* _Records contained in a dataset_
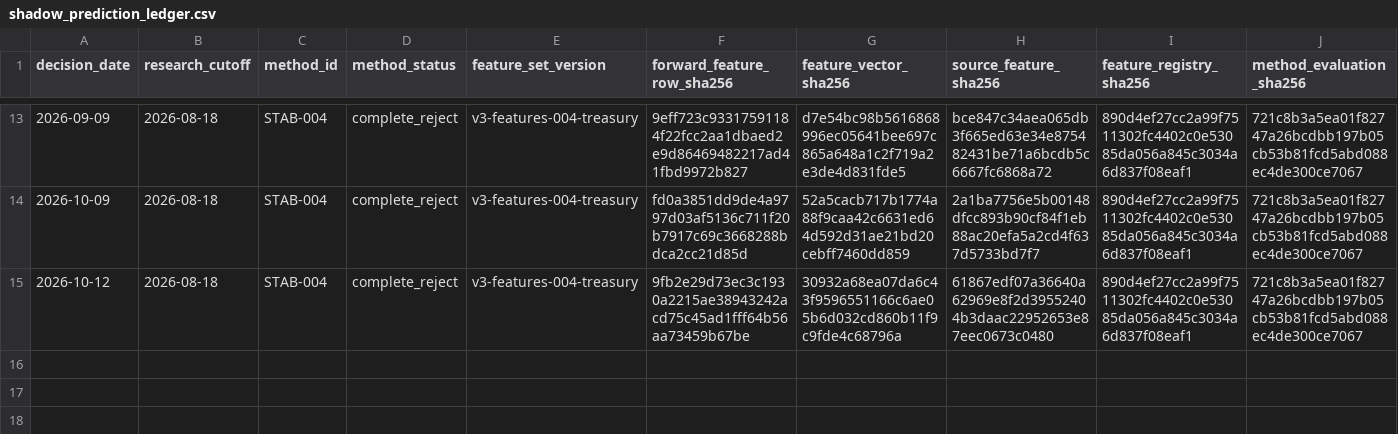
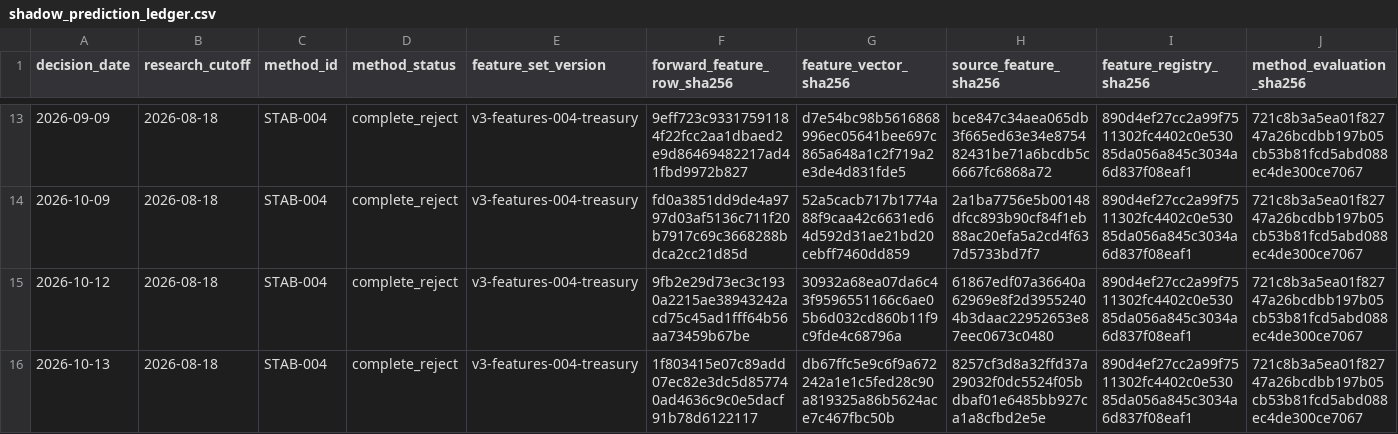
Before and after one commit to george962/FearGreedIndex, a CSV file: v3/evidence/shadow_prediction_ledger.csv, drawn as a sheet; only a part is shown, gaps mark what is left out; rows hold the shown columns only; the diff names each change by its address in the sheet, - before the commit and + after, or states it on an @@ line.

```diff
--- a/v3/evidence/shadow_prediction_ledger.csv
+++ b/v3/evidence/shadow_prediction_ledger.csv
+row 16: 2026-10-13 | 2026-08-18 | STAB-004 | complete_reject | v3-features-004-treasury | 1f803415e07c89add07ec82e3dc5d857740ad4636c9c0e5dacf91b78d6122117 | db67ffc5e9c6f9a672242a1e1c5fed28c90a819325a86b5624ace7c467fbc50b | 8257cf3d8a32ffd37a29032f0dc5524f05bdbaf01e6485bb927ca1a8cfbd2e5e | 890d4ef27cc2a99f7511302fc4402c0e53085da056a845c3034a6d837f08eaf1 | 721c8b3a5ea01f82747a26bcdbb197b05cb53b81fcd5abd088ec4de300ce7067
```
Also changed, not shown: v3/evidence/forward_feature_ledger.csv, v3/evidence/forward_treasury_source.csv.
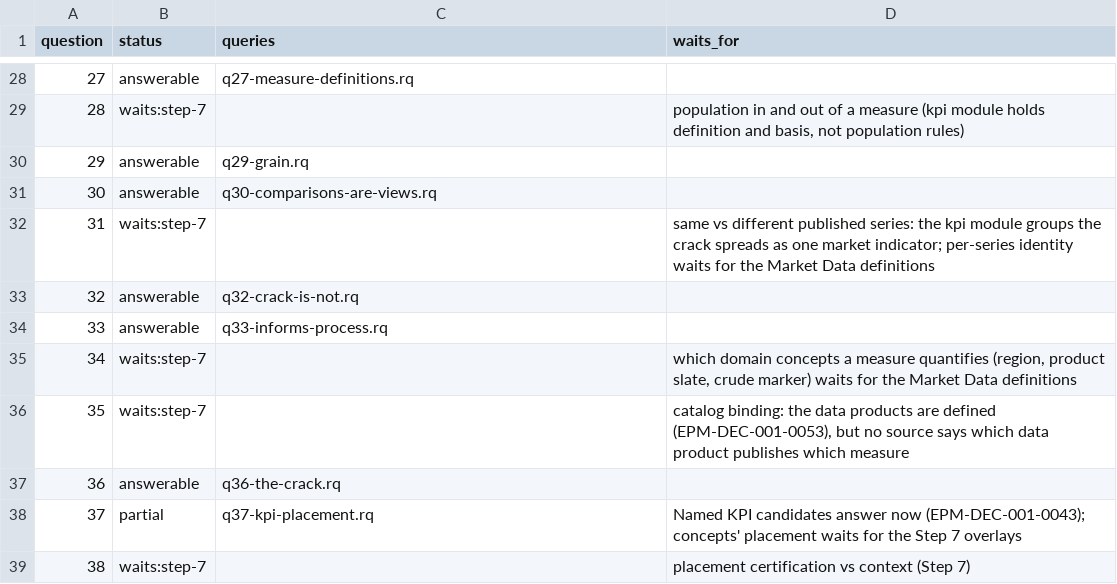
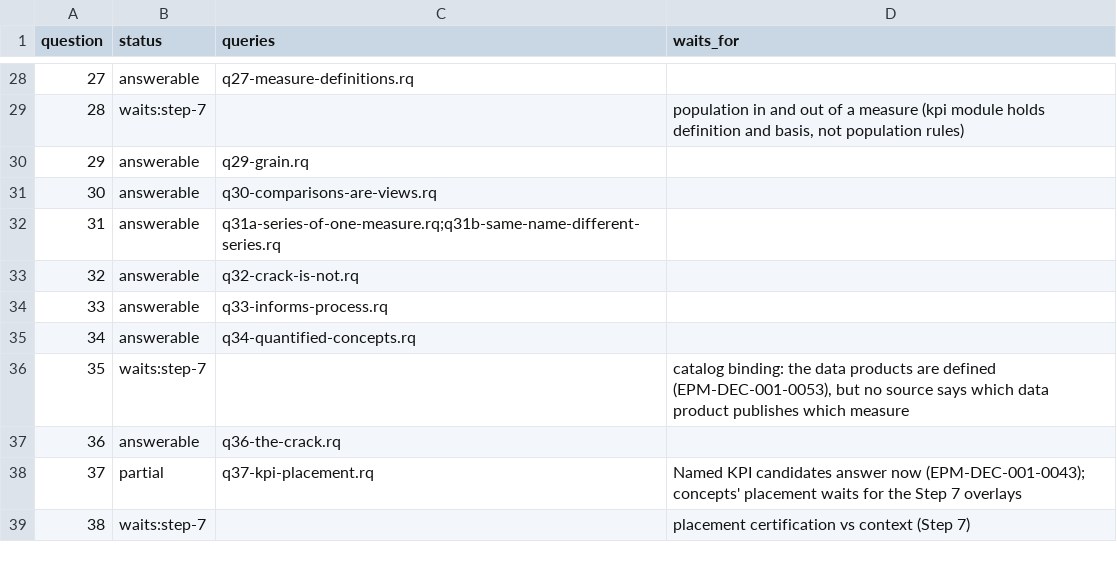
Before and after one commit to aadehamid/enterprise-performance-model, a CSV file: business_architecture/ontology/regression/expected.csv, drawn as a sheet; only a part is shown, gaps mark what is left out.

```diff
--- a/business_architecture/ontology/regression/expected.csv
+++ b/business_architecture/ontology/regression/expected.csv
@@ -31,6 +31,6 @@ question,status,queries,waits_for
 30,answerable,q30-comparisons-are-views.rq,
-31,waits:step-7,,same vs different published series: the kpi module groups the crack spreads as one market indicator; per-series identity waits for the Market Data definitions
+31,answerable,q31a-series-of-one-measure.rq;q31b-same-name-different-series.rq,
 32,answerable,q32-crack-is-not.rq,
 33,answerable,q33-informs-process.rq,
-34,waits:step-7,,"which domain concepts a measure quantifies (region, product slate, crude marker) waits for the Market Data definitions"
+34,answerable,q34-quantified-concepts.rq,
 35,waits:step-7,,"catalog binding: the data products are defined (EPM-DEC-001-0053), but no source says which data product publishes which measure"
```
Also changed, not shown: 22 other files.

* _Directions for this task_
The task calls for all lines in the entries that hold "shown".

* _Exercise answer_
Before and after one commit to george962/FearGreedIndex, a CSV file: v3/evidence/shadow_prediction_ledger.csv, drawn as a sheet; only a part is shown, gaps mark what is left out; rows hold the shown columns only; the diff names each change by its address in the sheet, - before the commit and + after, or states it on an @@ line.
Also changed, not shown: v3/evidence/forward_feature_ledger.csv, v3/evidence/forward_treasury_source.csv.
Before and after one commit to aadehamid/enterprise-performance-model, a CSV file: business_architecture/ontology/regression/expected.csv, drawn as a sheet; only a part is shown, gaps mark what is left out.
Also changed, not shown: 22 other files.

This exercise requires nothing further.